» **TASK TO COMPLETE**: Bring together all lines from the listing below that contain the string "ATENÇÃO".

» **EXERCISE MATERIALS**:
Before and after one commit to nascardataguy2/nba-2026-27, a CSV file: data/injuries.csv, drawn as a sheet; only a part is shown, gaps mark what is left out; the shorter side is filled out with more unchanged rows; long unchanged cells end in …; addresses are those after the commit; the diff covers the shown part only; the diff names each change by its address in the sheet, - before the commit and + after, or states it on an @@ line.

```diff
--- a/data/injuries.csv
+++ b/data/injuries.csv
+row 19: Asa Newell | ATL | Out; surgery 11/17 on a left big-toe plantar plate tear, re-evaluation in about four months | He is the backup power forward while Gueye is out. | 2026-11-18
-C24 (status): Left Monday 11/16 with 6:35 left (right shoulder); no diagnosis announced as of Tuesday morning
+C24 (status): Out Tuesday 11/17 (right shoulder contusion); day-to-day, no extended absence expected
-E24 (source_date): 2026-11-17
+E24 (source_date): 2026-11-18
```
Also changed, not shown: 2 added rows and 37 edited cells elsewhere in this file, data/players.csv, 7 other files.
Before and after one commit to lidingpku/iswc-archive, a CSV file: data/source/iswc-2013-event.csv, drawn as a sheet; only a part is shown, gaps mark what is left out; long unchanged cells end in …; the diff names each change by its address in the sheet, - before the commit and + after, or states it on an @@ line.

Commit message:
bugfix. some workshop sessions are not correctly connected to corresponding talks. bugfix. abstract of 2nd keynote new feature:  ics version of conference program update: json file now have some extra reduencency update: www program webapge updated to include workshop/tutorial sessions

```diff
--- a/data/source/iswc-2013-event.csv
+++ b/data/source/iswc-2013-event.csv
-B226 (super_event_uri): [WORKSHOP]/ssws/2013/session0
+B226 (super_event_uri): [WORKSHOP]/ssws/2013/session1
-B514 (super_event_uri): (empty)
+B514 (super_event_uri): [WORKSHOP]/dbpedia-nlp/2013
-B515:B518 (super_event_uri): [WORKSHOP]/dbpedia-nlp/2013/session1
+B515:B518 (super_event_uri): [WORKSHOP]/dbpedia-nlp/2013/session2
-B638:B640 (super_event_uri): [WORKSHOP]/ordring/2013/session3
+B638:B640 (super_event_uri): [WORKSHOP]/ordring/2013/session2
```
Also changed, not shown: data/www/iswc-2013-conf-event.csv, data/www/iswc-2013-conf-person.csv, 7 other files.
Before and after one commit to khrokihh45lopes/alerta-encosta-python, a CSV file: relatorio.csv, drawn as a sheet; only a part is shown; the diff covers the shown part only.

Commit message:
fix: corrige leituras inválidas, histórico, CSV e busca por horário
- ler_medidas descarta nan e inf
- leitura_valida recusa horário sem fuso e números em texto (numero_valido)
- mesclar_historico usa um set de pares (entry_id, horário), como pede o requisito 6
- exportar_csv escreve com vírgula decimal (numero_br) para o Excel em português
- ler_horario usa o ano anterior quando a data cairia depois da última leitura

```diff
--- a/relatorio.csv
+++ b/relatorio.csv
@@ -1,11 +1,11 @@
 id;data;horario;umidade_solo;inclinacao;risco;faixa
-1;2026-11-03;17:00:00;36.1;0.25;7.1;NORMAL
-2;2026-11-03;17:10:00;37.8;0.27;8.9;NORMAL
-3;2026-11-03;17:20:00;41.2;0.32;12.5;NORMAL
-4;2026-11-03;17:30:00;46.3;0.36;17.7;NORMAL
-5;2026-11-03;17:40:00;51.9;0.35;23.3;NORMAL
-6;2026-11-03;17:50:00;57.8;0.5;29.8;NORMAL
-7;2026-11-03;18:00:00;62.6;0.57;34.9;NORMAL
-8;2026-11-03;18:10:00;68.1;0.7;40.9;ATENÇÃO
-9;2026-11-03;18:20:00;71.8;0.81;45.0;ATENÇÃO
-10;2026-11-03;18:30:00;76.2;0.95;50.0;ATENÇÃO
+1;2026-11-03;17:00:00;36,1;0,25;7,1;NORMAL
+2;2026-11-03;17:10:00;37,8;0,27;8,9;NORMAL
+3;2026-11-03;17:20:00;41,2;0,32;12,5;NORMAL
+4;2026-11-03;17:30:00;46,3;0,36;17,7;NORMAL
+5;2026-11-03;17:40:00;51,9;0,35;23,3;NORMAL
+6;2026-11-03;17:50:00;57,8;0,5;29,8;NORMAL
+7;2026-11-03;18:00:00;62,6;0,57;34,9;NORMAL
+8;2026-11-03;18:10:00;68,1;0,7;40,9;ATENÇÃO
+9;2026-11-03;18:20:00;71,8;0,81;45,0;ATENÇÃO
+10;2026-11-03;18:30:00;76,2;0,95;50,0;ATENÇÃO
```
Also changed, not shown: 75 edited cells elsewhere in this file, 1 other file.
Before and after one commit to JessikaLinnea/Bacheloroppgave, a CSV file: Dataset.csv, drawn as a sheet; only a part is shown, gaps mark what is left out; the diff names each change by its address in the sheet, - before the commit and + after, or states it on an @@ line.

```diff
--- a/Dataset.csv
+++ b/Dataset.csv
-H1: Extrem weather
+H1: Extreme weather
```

» **OUTPUT FOR THIS EXERCISE**:
-8;2026-11-03;18:10:00;68.1;0.7;40.9;ATENÇÃO
-9;2026-11-03;18:20:00;71.8;0.81;45.0;ATENÇÃO
-10;2026-11-03;18:30:00;76.2;0.95;50.0;ATENÇÃO
+8;2026-11-03;18:10:00;68,1;0,7;40,9;ATENÇÃO
+9;2026-11-03;18:20:00;71,8;0,81;45,0;ATENÇÃO
+10;2026-11-03;18:30:00;76,2;0,95;50,0;ATENÇÃO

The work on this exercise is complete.